New York State Attorney General Eric T. Schneiderman has announced that ICON has agreed to pay $500,000 in a settlement with the government's task force.
New York State Attorney General Eric T. Schneiderman has announced that ICON has agreed to pay $500,000 in a settlement with the government’s task force. Photo Credit: Theodore Parisienne

A government task force aimed at cracking down on tenant harassment scored a major victory Wednesday over a landlord it claimed kept buildings in Manhattan and Brooklyn in a state of disrepair.

Attorney General Schneiderman announced that ICON Realty Management settled with the Tenant Harassment Prevention Task Force and agreed to pay $500,000 for various violations at its rent-regulated buildings in the East Village, Lower East Side and Brooklyn.
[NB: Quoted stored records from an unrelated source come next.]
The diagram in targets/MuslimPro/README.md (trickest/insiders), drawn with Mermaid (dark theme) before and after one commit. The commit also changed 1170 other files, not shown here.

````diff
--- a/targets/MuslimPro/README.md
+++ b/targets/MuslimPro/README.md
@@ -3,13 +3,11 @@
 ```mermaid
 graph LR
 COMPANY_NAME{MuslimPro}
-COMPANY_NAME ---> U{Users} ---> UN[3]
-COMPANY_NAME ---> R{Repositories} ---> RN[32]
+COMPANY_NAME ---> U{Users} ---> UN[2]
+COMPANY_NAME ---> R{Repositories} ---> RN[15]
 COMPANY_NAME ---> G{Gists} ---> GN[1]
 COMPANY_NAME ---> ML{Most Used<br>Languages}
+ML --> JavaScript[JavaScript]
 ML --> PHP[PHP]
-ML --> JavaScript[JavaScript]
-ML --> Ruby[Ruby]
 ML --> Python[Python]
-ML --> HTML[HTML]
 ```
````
Schneiderman said an investigation by the city and state’s collaborative task force found that ICON failed to provide heat, hot water, cooking gas and elevator service for extended periods of time. ICON also did not obtain permits from the city’s Department of Buildings for work it undertook, according to Schneiderman.

The attorney general said tenants were forced to endure excessive dust and debris from the construction work, and their requests for repairs went ignored.
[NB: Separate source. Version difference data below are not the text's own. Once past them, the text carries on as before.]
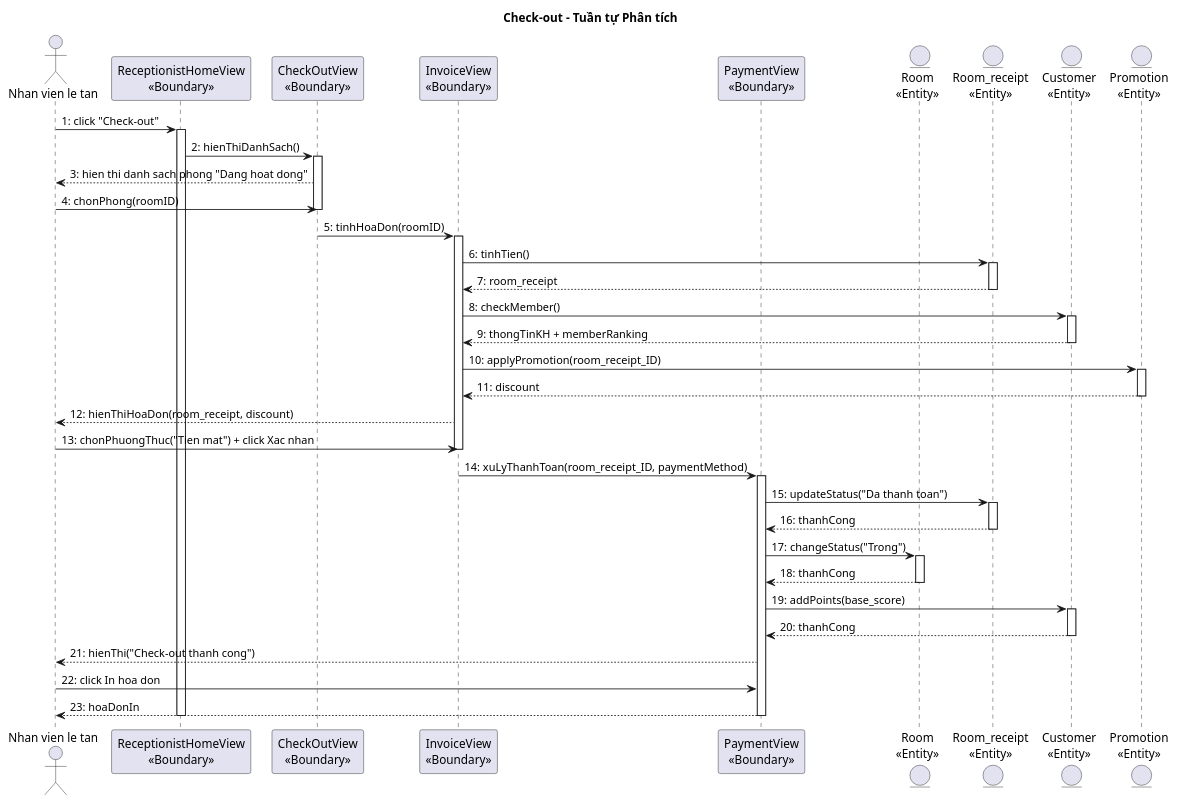
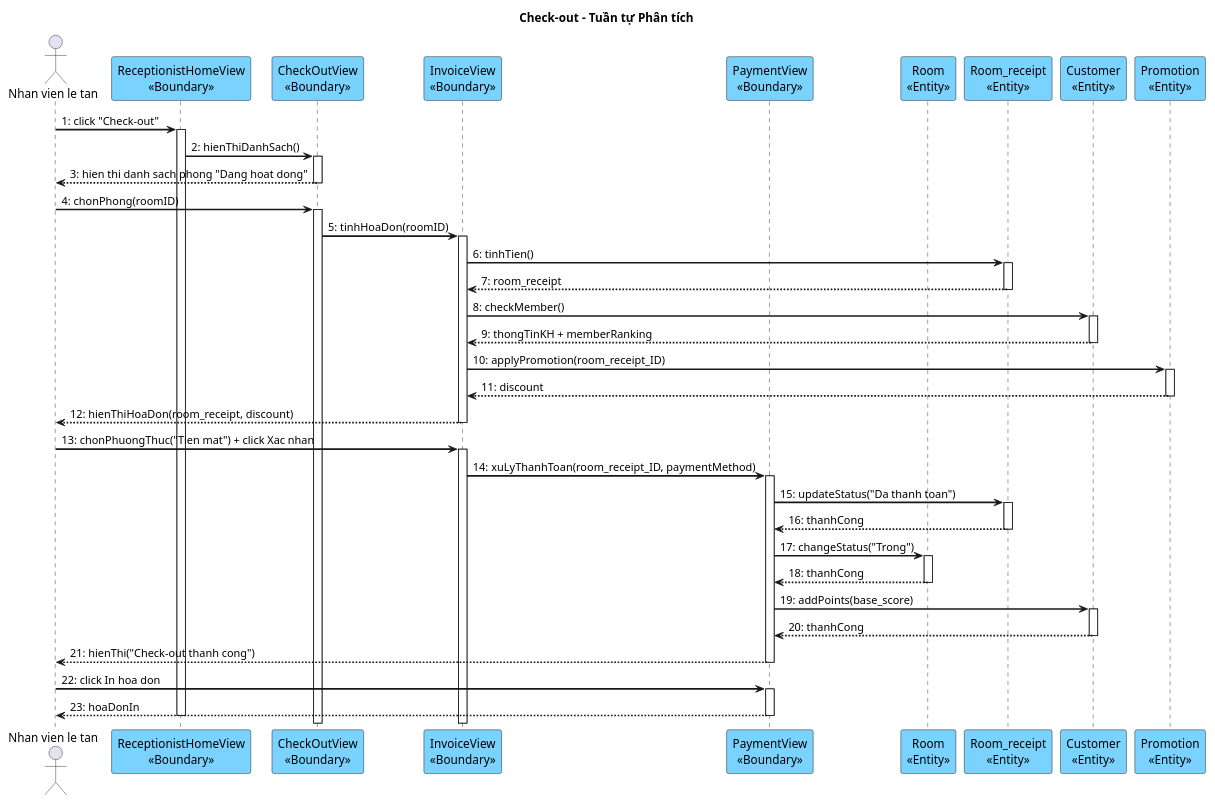
Before and after one commit to thanhtrnnn/cnpm: the eighth of 8 diagrams in docs/tabs/section-booking-ii.3-2.4.md, drawn with PlantUML. The commit also changed other lines of this file and 10 other files, not shown here.

First line of the commit message:
fix: update all 8 sequence diagrams with cnpm skill style

````diff
--- a/docs/tabs/section-booking-ii.3-2.4.md
+++ b/docs/tabs/section-booking-ii.3-2.4.md
@@ -545,59 +610,76 @@
 ```plantuml
 @startuml
+skinparam shadowing false
+skinparam SequenceMessageAlign left
+skinparam SequenceArrowThickness 2
+skinparam ParticipantBackgroundColor #7AD2FF
+skinparam ParticipantBorderColor black
+skinparam BoundaryBackgroundColor #7AD2FF
+skinparam BoundaryBorderColor black
+skinparam EntityBackgroundColor #7AD2FF
+skinparam EntityBorderColor black
+
 title Check-out – Tuần tự Phân tích
 
 actor "Nhan vien le tan" as NV
 participant "ReceptionistHomeView\n<<Boundary>>" as Home
-participant "CheckOutView\n<<Boundary>>" as CheckOut
-participant "InvoiceView\n<<Boundary>>" as Invoice
-participant "PaymentView\n<<Boundary>>" as Payment
-entity "Room\n<<Entity>>" as Room
-entity "Room_receipt\n<<Entity>>" as RR
-entity "Customer\n<<Entity>>" as Cust
-entity "Promotion\n<<Entity>>" as Promo
+participant "CheckOutView\n<<Boundary>>" as COV
+participant "InvoiceView\n<<Boundary>>" as IV
+participant "PaymentView\n<<Boundary>>" as PV
+participant "Room\n<<Entity>>" as Room
+participant "Room_receipt\n<<Entity>>" as RR
+participant "Customer\n<<Entity>>" as Cust
+participant "Promotion\n<<Entity>>" as Promo
 
 NV -> Home : 1: click "Check-out"
 activate Home
-Home -> CheckOut : 2: hienThiDanhSach()
-activate CheckOut
-CheckOut --> NV : 3: hien thi danh sach phong "Dang hoat dong"
-NV -> CheckOut : 4: chonPhong(roomID)
-deactivate CheckOut
-CheckOut -> Invoice : 5: tinhHoaDon(roomID)
-activate Invoice
-Invoice -> RR : 6: tinhTien()
+Home -> COV : 2: hienThiDanhSach()
+activate COV
+COV --> NV : 3: hien thi danh sach phong "Dang hoat dong"
+deactivate COV
+
+NV -> COV : 4: chonPhong(roomID)
+activate COV
+COV -> IV : 5: tinhHoaDon(roomID)
+activate IV
+IV -> RR : 6: tinhTien()
 activate RR
-RR --> Invoice : 7: room_receipt
+RR --> IV : 7: room_receipt
 deactivate RR
-Invoice -> Cust : 8: checkMember()
+IV -> Cust : 8: checkMember()
 activate Cust
-Cust --> Invoice : 9: thongTinKH + memberRanking
+Cust --> IV : 9: thongTinKH + memberRanking
 deactivate Cust
-Invoice -> Promo : 10: applyPromotion(room_receipt_ID)
+IV -> Promo : 10: applyPromotion(room_receipt_ID)
 activate Promo
-Promo --> Invoice : 11: discount
+Promo --> IV : 11: discount
 deactivate Promo
-Invoice --> NV : 12: hienThiHoaDon(room_receipt, discount)
-NV -> Invoice : 13: chonPhuongThuc("Tien mat") + click Xac nhan
-deactivate Invoice
-Invoice -> Payment : 14: xuLyThanhToan(room_receipt_ID, paymentMethod)
-activate Payment
-Payment -> RR : 15: updateStatus("Da thanh toan")
+IV --> NV : 12: hienThiHoaDon(room_receipt, discount)
+deactivate IV
+
+NV -> IV : 13: chonPhuongThuc("Tien mat") + click Xac nhan
+activate IV
+IV -> PV : 14: xuLyThanhToan(room_receipt_ID, paymentMethod)
+activate PV
+PV -> RR : 15: updateStatus("Da thanh toan")
 activate RR
-RR --> Payment : 16: thanhCong
+RR --> PV : 16: thanhCong
 deactivate RR
-Payment -> Room : 17: changeStatus("Trong")
+PV -> Room : 17: changeStatus("Trong")
 activate Room
-Room --> Payment : 18: thanhCong
+Room --> PV : 18: thanhCong
 deactivate Room
-Payment -> Cust : 19: addPoints(base_score)
+PV -> Cust : 19: addPoints(base_score)
 activate Cust
-Cust --> Payment : 20: thanhCong
+Cust --> PV : 20: thanhCong
 deactivate Cust
-Payment --> NV : 21: hienThi("Check-out thanh cong")
-NV -> Payment : 22: click In hoa don
-Payment --> NV : 23: hoaDonIn
-deactivate Payment
+PV --> NV : 21: hienThi("Check-out thanh cong")
+deactivate PV
+
+NV -> PV : 22: click In hoa don
+activate PV
+PV --> NV : 23: hoaDonIn
+deactivate PV
 deactivate Home
 @enduml
 ```
````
“Too often, bad landlords see rent-regulated apartments as a gold mine — looking to make a quick buck by using construction to harass tenants out of their homes,” Schneiderman said in a statement. “No New Yorker should have to fear for their health or their safety in their own home.”

Ken Fisher, an attorney for ICON, wrote in an email that the task force’s settlement announcement was “completely overblown and the company is reviewing its legal actions.”

Fisher said ICON is proud to have grown its portfolio from one building to more than 100 over the past 15 years without controversy, until a couple of construction-related issues arose at a handful of buildings. ICON addressed those issues more than a year ago by giving tenants rent abatements and enacting procedures that would prevent these issues in the future, Fisher noted.

“The task force made no finding of harassment because none occurred, no tenants were displaced and any claim to the contrary is just political hype,” Fisher wrote in the email. “The settlement imposes no penalty although Icon will be paying the kind of routine fines for building violations that every landlord faces.”

ICON agreed to pay $200,000 in penalties and fees to city agencies, and $300,000 to the state, which Fisher claimed was to cover the cost of the task force’s investigation.

Additionally, ICON committed to correcting all code violations and working with an independent monitor to ensure it sticks to the settlement.